Exercise goal: In the material below, find each line holding the string "shown" and copy it.

Data to examine:

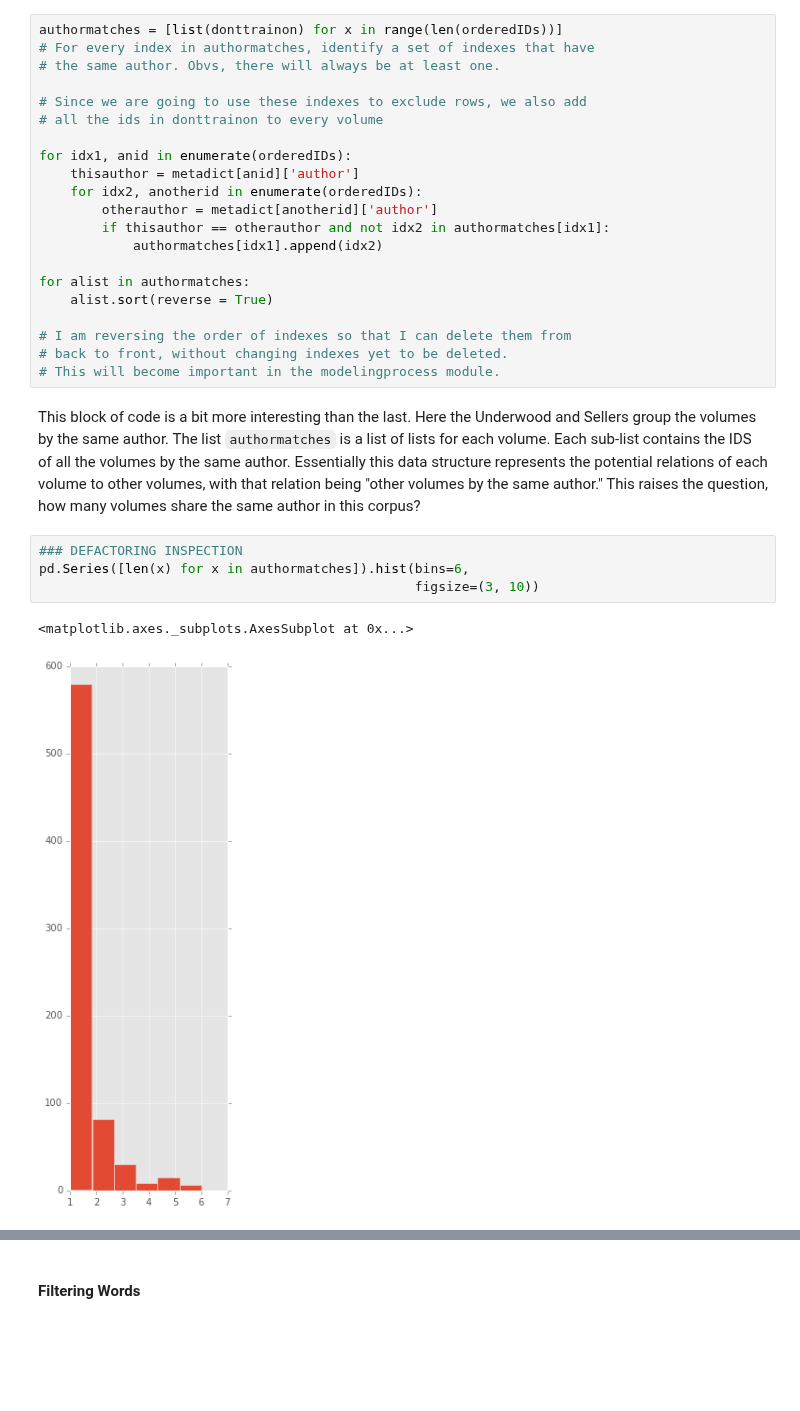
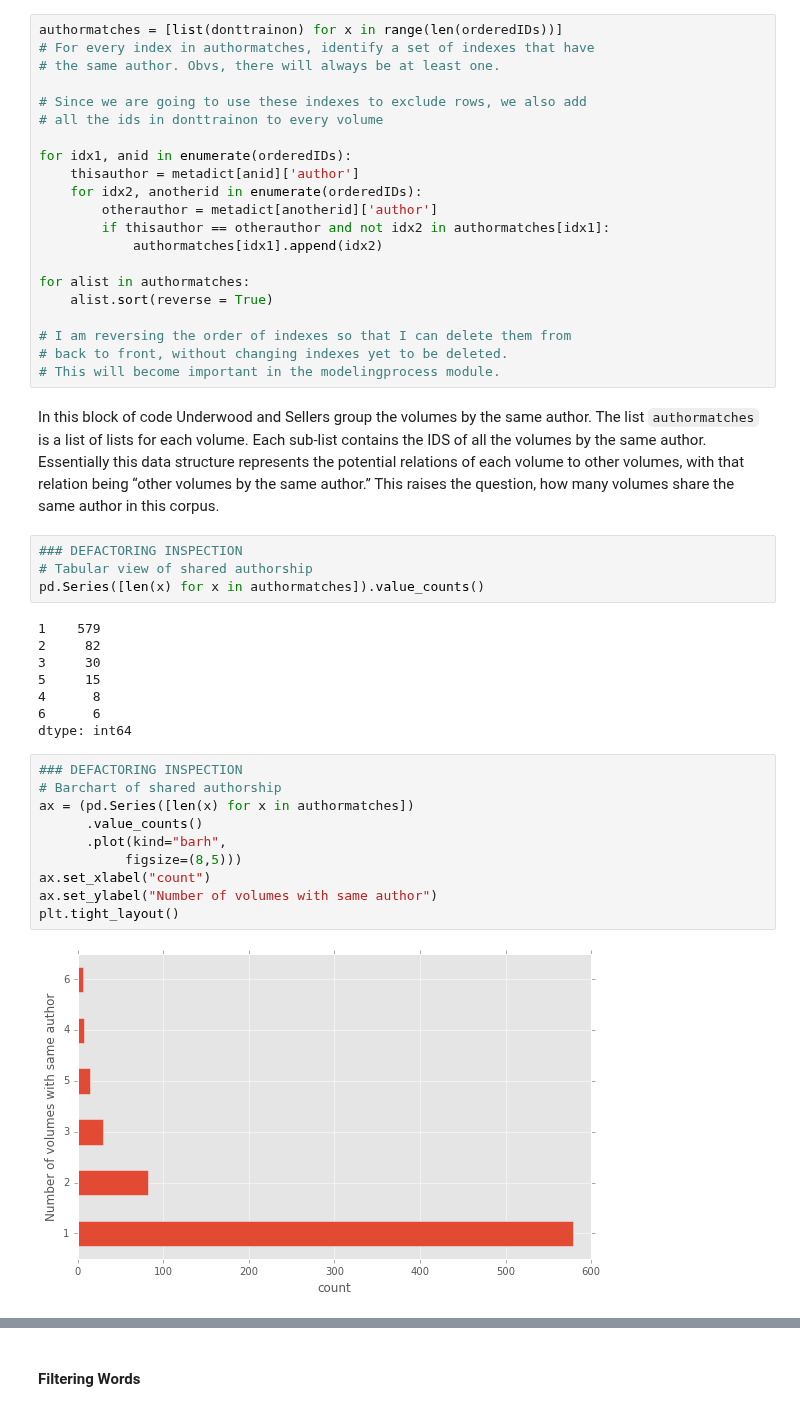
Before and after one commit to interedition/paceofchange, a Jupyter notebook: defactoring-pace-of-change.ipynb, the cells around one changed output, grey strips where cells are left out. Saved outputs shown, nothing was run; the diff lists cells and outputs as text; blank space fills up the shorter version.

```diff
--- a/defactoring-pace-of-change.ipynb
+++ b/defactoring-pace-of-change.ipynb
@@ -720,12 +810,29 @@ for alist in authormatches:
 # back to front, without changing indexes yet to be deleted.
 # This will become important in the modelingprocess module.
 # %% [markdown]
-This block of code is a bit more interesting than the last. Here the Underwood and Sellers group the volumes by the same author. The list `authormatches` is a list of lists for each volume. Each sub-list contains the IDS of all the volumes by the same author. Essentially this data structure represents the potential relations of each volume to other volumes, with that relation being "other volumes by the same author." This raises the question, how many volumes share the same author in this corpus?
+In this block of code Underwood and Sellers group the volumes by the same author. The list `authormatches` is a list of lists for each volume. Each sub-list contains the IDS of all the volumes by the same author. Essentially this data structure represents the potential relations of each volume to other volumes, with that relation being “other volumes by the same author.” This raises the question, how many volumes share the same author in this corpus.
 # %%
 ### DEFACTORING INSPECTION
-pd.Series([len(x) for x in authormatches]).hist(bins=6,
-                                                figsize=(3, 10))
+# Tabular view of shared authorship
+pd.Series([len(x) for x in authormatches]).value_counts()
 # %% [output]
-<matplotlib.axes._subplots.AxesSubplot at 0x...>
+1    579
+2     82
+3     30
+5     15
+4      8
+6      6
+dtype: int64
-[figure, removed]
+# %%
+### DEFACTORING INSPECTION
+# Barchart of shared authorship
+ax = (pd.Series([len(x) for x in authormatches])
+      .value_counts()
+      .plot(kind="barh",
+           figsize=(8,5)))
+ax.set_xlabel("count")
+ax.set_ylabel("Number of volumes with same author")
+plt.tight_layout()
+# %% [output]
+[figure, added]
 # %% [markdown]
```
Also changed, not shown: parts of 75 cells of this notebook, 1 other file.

* * *

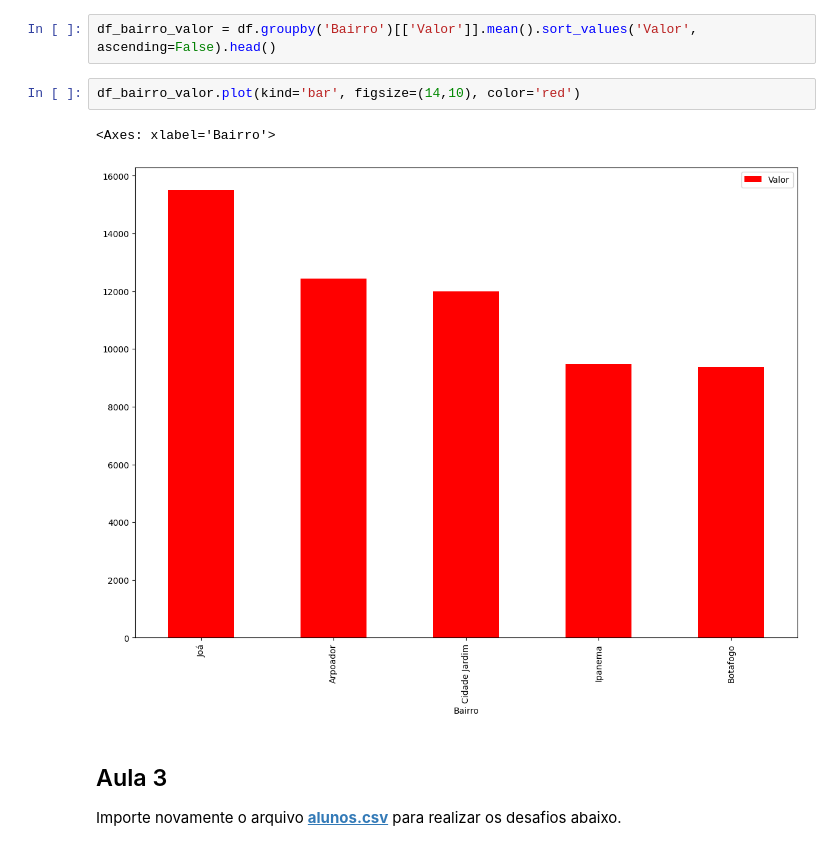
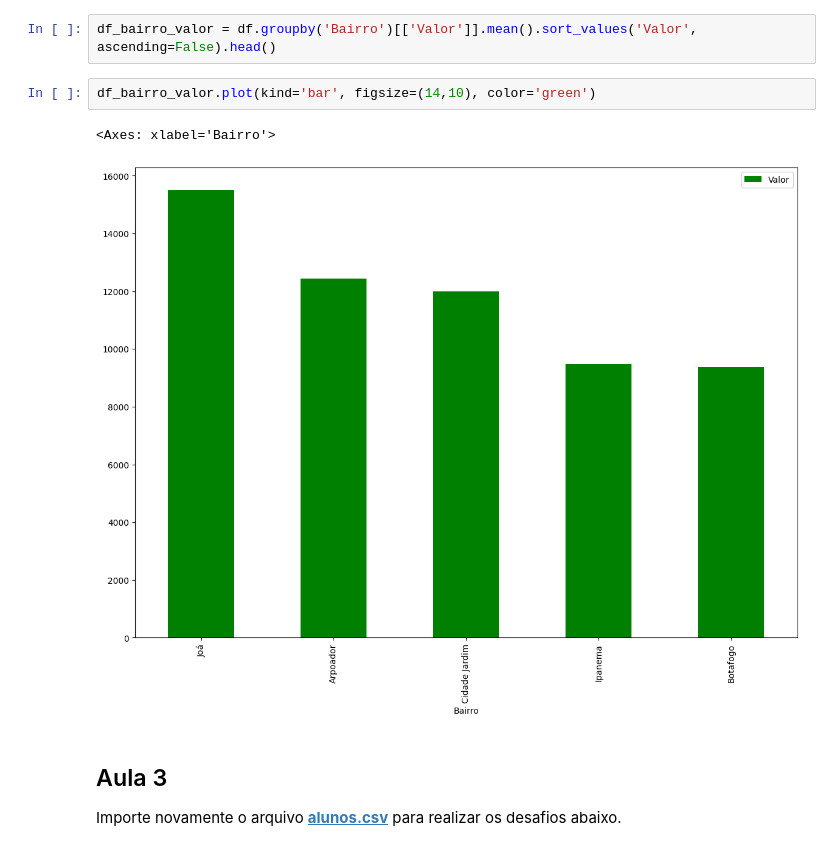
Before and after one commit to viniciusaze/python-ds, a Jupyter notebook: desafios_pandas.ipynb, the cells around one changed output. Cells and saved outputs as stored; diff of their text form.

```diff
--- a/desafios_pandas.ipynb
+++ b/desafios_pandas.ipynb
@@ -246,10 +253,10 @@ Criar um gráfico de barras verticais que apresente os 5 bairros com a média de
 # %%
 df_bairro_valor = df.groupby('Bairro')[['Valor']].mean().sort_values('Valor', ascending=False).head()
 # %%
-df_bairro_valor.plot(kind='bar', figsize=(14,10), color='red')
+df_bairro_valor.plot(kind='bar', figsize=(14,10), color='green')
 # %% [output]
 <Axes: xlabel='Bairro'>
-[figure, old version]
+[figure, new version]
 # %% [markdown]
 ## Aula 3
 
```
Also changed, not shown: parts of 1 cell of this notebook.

Exercise output:
Before and after one commit to interedition/paceofchange, a Jupyter notebook: defactoring-pace-of-change.ipynb, the cells around one changed output, grey strips where cells are left out. Saved outputs shown, nothing was run; the diff lists cells and outputs as text; blank space fills up the shorter version.
Also changed, not shown: parts of 75 cells of this notebook, 1 other file.
Also changed, not shown: parts of 1 cell of this notebook.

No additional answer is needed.